_Records shown:_
┄┄┄┄┄┄┄┄┄┄┄┄┄┄┄┄┄┄┄┄

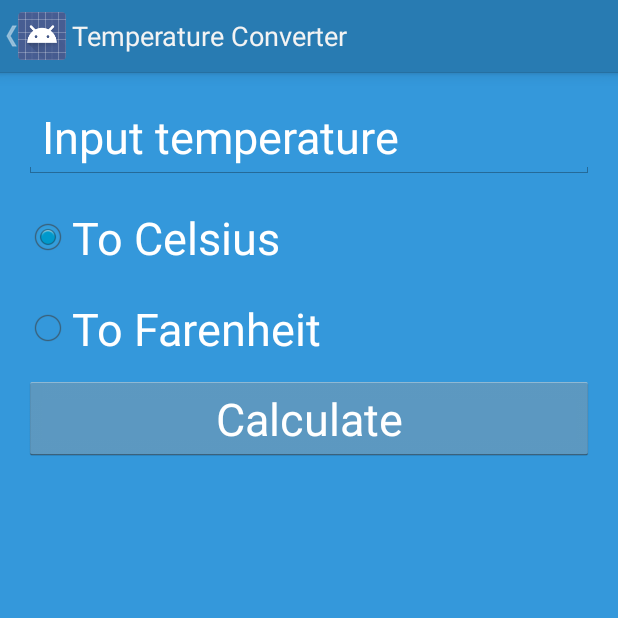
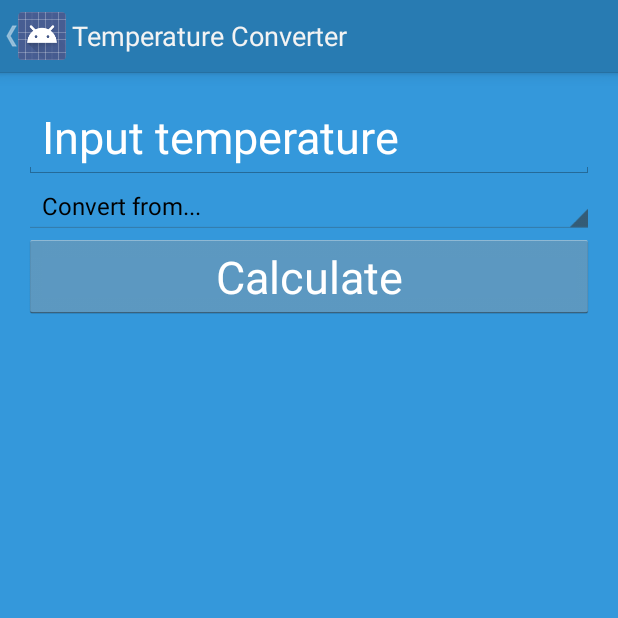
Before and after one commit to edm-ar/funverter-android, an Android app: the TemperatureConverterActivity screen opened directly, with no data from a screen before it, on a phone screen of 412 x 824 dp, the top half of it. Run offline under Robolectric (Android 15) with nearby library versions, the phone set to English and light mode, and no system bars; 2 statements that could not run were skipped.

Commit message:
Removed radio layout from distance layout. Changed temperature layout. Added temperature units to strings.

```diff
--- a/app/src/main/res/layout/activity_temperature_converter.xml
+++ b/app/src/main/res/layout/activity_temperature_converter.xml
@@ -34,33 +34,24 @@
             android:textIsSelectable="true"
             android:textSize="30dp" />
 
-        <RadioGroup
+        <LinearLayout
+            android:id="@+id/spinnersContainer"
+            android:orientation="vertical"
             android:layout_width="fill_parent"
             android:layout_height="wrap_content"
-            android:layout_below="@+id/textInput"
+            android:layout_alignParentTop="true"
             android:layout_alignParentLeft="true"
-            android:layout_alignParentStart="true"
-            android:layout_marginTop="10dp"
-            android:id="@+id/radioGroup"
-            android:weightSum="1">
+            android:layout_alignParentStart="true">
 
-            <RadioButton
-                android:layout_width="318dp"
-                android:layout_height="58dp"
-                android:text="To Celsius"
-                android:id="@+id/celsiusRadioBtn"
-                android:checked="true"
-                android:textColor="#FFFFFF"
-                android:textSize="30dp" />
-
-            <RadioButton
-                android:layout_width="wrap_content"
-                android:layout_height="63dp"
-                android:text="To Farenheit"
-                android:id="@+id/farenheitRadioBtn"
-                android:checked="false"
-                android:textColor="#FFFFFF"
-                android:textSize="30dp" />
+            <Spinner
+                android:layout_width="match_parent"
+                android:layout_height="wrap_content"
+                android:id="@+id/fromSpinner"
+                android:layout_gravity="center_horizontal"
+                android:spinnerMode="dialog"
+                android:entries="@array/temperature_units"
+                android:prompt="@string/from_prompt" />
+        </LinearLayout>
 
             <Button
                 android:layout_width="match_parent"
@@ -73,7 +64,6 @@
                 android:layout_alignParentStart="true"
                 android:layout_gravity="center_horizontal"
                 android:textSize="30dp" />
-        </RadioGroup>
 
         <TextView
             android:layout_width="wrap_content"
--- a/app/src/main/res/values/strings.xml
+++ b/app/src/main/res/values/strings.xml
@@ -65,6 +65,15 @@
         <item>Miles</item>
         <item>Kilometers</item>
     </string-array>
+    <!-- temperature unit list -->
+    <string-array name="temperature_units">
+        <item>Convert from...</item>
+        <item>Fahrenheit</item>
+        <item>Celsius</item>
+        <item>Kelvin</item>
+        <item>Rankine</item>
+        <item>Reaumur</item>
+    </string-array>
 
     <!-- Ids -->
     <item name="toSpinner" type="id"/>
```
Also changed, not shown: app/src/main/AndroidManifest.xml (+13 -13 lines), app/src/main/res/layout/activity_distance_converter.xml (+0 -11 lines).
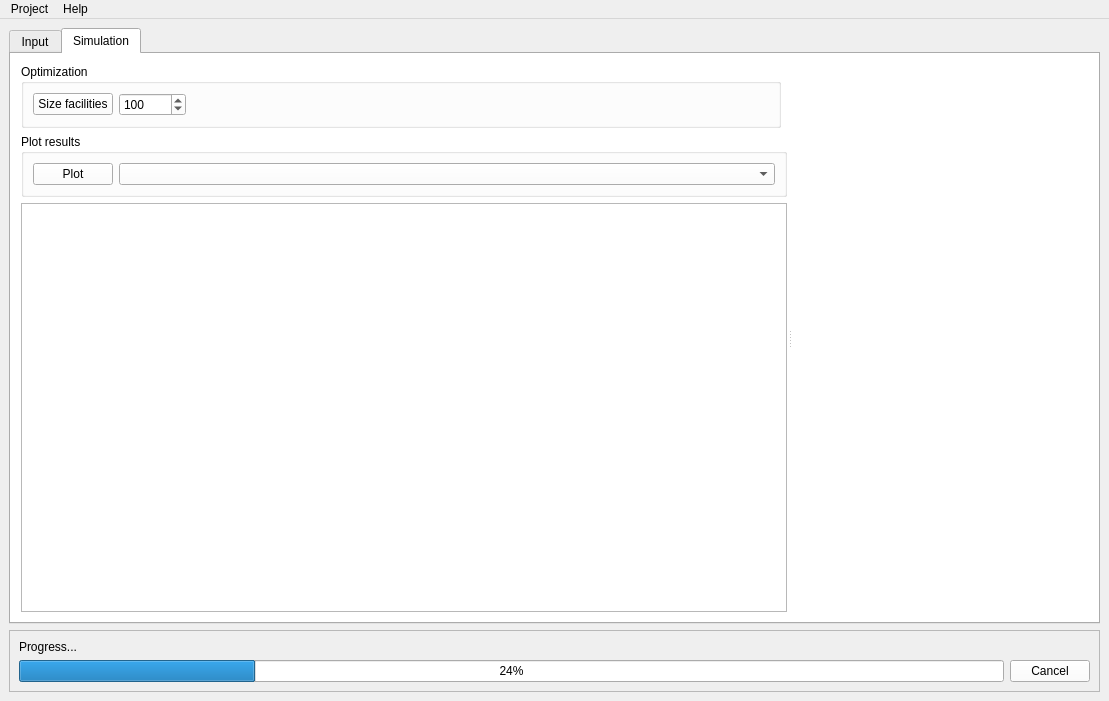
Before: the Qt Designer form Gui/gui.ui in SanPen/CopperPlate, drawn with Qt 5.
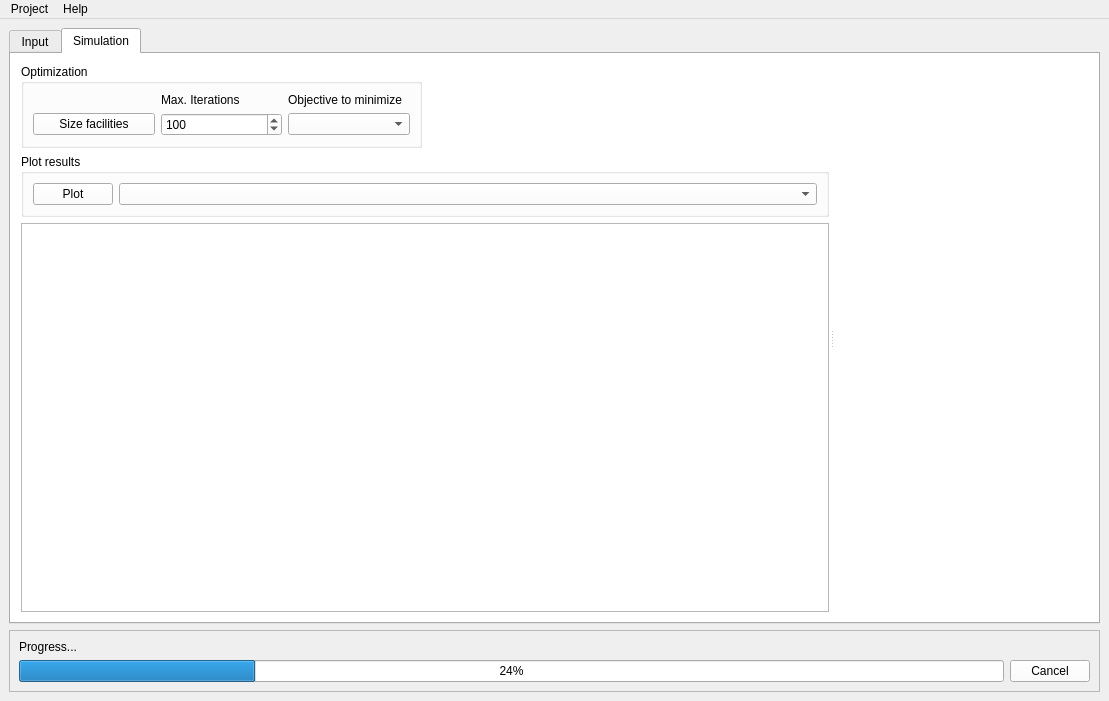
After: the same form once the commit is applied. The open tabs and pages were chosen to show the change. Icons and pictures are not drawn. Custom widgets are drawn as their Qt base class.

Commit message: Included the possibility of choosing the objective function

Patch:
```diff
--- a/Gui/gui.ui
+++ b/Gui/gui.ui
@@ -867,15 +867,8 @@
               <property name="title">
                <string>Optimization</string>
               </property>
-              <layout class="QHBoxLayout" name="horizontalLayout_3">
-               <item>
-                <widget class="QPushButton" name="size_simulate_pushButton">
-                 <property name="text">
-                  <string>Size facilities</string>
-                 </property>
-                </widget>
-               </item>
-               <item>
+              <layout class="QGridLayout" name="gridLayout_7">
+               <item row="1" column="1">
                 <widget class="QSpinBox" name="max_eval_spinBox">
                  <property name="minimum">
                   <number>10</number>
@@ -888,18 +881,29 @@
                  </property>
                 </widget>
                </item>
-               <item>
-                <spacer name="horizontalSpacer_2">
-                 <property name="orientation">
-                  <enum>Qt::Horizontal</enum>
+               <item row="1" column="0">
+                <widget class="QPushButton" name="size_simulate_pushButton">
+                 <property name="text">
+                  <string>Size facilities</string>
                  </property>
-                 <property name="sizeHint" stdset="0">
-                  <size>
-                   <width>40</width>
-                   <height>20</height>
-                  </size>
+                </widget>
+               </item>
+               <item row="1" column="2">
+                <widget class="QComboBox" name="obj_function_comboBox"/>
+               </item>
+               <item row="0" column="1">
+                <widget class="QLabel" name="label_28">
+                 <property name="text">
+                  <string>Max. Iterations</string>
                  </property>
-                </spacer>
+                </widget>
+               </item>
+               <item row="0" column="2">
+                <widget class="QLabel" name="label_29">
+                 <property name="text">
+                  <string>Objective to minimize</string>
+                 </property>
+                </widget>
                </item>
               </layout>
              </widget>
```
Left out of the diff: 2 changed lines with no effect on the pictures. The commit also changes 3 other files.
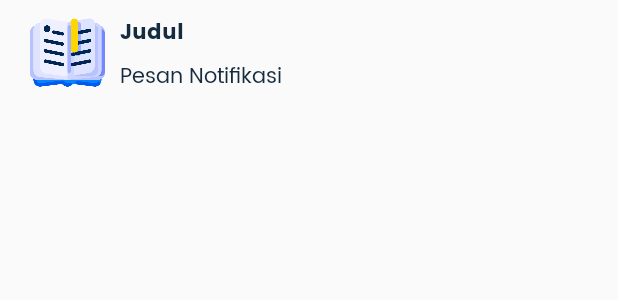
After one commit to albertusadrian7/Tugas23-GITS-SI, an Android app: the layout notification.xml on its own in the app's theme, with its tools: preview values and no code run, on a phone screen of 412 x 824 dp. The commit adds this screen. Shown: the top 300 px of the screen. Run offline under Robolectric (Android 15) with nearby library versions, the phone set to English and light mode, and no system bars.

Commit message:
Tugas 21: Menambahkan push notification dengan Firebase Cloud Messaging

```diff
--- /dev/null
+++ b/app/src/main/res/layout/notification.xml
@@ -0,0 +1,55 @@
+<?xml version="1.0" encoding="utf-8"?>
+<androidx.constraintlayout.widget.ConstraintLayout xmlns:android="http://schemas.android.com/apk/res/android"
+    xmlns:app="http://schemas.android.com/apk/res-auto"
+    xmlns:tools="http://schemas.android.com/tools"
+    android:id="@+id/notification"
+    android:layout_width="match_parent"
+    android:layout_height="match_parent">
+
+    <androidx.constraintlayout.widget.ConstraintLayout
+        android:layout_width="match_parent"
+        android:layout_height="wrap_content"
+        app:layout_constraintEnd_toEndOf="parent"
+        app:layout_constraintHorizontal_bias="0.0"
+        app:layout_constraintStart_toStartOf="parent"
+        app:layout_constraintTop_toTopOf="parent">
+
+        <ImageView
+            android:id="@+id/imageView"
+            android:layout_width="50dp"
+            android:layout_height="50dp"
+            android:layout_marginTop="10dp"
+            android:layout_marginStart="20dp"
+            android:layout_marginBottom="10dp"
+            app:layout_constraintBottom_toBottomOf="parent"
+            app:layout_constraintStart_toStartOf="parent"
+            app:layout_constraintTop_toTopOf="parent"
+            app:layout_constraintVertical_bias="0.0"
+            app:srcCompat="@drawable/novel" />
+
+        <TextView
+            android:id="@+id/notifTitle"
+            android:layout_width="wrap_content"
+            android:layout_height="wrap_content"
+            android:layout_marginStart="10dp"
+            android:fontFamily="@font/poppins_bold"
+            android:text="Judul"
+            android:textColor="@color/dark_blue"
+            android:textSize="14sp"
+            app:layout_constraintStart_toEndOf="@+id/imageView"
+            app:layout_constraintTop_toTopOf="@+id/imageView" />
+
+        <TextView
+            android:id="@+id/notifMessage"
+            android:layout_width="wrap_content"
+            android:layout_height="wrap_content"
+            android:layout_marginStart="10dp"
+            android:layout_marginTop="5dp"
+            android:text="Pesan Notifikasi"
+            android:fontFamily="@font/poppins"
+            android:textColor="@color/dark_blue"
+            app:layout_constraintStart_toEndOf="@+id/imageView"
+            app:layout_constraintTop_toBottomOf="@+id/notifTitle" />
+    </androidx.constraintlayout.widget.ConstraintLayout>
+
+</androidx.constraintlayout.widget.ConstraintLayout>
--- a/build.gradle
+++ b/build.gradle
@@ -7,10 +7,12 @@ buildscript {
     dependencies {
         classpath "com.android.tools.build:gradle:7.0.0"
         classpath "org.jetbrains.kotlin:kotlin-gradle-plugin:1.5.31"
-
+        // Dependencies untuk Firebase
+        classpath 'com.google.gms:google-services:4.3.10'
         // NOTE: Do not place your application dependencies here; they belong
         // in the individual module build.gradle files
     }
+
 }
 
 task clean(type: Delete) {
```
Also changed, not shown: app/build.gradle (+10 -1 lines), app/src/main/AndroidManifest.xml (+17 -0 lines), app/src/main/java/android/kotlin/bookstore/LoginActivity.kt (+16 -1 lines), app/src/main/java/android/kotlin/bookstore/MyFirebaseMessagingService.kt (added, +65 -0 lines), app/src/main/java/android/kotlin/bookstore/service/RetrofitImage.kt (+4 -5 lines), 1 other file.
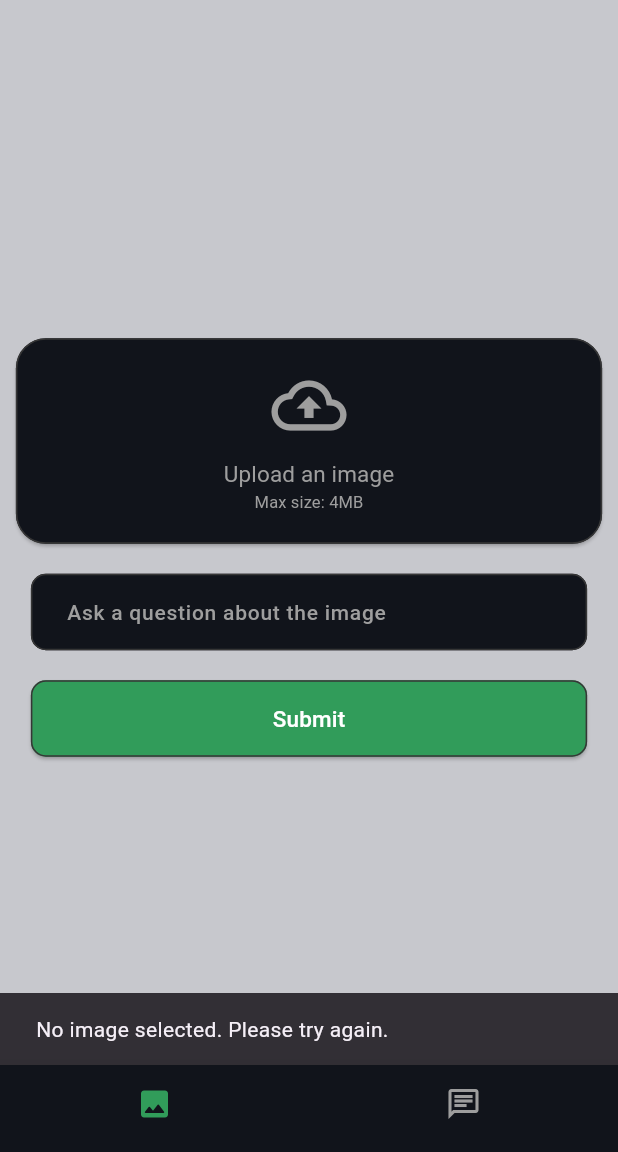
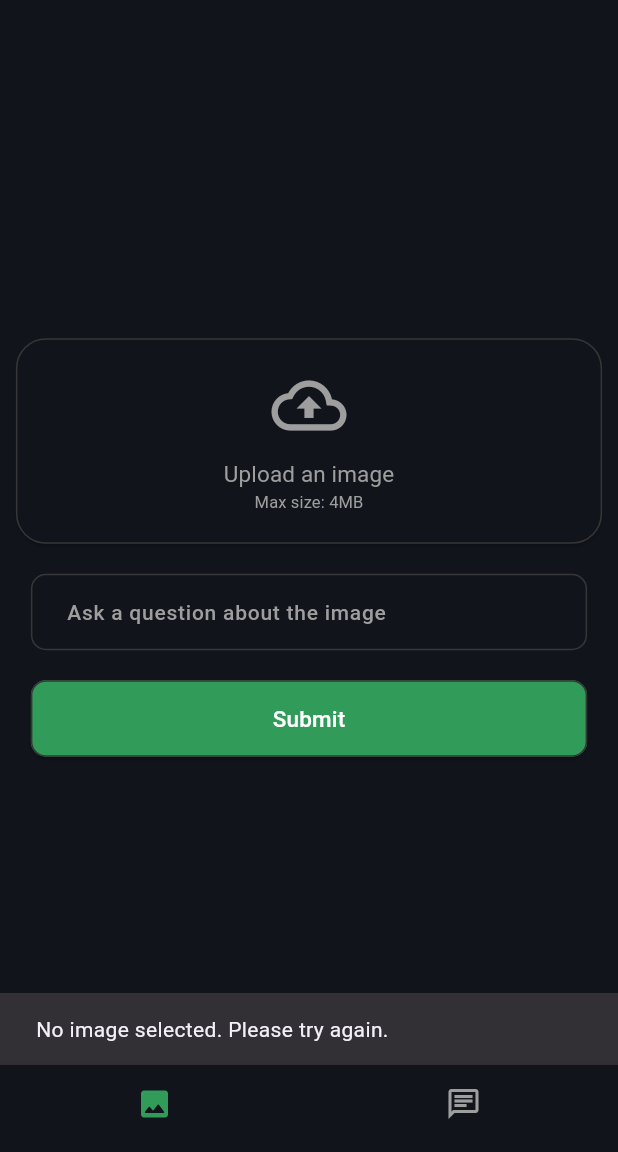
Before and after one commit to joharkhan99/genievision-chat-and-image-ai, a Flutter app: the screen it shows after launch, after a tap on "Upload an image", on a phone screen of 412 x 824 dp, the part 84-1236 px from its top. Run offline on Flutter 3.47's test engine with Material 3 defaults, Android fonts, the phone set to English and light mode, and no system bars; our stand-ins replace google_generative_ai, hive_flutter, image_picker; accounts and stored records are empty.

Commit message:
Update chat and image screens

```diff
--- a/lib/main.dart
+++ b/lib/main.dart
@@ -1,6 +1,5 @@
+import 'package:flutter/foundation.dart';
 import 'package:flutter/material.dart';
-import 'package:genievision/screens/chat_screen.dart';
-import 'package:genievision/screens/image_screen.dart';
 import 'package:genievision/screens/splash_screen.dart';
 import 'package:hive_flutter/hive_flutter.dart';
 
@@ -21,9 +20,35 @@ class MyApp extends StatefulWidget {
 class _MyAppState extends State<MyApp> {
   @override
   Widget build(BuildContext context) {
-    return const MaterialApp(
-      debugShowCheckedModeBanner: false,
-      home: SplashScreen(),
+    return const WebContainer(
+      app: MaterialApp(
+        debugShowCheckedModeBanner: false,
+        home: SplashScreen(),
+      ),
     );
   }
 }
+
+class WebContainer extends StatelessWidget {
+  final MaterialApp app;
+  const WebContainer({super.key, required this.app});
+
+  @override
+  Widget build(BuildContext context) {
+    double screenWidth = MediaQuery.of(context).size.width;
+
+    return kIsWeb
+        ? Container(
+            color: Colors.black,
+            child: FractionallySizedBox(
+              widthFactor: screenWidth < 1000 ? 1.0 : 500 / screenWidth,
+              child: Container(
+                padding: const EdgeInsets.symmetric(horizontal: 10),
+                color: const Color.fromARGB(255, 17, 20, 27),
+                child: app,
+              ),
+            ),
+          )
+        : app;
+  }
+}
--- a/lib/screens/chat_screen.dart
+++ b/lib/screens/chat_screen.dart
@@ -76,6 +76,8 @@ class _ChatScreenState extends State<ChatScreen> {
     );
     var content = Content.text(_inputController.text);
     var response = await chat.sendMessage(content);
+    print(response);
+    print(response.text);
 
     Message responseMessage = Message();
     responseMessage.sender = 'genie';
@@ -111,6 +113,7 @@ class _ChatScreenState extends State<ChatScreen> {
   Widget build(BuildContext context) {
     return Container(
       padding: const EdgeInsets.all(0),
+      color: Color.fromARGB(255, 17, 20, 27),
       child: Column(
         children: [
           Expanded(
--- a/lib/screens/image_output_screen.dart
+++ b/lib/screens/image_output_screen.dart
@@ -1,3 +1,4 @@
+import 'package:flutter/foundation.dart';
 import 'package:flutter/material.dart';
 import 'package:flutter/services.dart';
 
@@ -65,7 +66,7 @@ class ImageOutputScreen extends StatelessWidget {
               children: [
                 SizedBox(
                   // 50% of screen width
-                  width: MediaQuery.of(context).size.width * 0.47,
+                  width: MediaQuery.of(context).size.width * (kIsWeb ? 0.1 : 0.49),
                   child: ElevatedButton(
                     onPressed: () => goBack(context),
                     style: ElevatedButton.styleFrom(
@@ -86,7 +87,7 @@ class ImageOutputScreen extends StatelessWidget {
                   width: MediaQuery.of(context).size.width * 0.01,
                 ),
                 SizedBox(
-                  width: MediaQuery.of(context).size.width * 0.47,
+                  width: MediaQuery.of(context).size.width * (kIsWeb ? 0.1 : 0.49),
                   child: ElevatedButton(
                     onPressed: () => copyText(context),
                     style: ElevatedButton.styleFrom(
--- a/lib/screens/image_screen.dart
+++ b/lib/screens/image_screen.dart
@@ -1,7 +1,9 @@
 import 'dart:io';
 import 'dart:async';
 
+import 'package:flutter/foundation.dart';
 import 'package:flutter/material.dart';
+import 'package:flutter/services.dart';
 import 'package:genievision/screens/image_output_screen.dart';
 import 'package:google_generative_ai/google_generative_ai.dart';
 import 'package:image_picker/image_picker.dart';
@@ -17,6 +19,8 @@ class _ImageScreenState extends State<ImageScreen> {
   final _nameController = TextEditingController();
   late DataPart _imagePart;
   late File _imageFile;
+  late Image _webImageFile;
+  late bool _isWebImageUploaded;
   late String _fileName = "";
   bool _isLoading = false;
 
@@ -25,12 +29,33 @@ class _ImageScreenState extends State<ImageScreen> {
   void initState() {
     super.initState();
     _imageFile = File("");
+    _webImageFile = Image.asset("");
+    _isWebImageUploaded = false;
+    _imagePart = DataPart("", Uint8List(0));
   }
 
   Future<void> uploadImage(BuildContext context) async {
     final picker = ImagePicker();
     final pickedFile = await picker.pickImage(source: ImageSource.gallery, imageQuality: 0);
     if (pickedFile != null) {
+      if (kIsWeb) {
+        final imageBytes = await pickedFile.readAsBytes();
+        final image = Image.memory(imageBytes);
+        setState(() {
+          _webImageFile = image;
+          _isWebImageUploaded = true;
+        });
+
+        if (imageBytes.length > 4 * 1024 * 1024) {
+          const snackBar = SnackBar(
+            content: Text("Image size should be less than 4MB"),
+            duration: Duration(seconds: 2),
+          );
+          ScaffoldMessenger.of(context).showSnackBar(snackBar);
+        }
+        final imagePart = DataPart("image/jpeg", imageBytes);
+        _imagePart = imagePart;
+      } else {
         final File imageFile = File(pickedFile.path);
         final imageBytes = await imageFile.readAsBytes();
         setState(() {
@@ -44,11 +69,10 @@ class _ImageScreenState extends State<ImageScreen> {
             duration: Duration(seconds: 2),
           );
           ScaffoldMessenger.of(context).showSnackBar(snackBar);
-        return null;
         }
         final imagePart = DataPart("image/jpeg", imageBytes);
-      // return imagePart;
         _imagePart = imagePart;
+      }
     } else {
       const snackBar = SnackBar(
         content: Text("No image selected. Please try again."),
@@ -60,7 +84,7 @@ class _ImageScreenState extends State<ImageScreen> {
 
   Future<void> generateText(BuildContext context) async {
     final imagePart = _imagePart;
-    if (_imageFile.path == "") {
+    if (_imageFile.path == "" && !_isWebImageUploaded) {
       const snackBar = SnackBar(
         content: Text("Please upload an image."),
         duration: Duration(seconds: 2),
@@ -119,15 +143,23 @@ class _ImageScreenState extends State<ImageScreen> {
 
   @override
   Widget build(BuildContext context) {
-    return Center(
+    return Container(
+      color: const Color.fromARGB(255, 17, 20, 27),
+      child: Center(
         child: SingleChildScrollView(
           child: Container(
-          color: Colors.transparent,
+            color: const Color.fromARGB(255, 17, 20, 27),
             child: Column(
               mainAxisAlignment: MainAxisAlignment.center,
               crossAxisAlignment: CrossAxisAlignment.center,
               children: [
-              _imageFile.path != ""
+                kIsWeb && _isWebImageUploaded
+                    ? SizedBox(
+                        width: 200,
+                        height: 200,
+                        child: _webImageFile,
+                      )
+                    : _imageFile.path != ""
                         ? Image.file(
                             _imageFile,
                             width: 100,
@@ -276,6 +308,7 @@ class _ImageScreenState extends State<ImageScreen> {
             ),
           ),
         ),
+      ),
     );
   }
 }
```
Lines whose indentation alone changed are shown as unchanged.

┄┄┄┄┄┄┄┄┄┄┄┄┄┄┄┄┄┄┄┄

_What you are asked to do:_ Pull every line containing the word "array" out of the listing.

_Exercise output:_
+                android:entries="@array/temperature_units"
     </string-array>
+    <string-array name="temperature_units">
+    </string-array>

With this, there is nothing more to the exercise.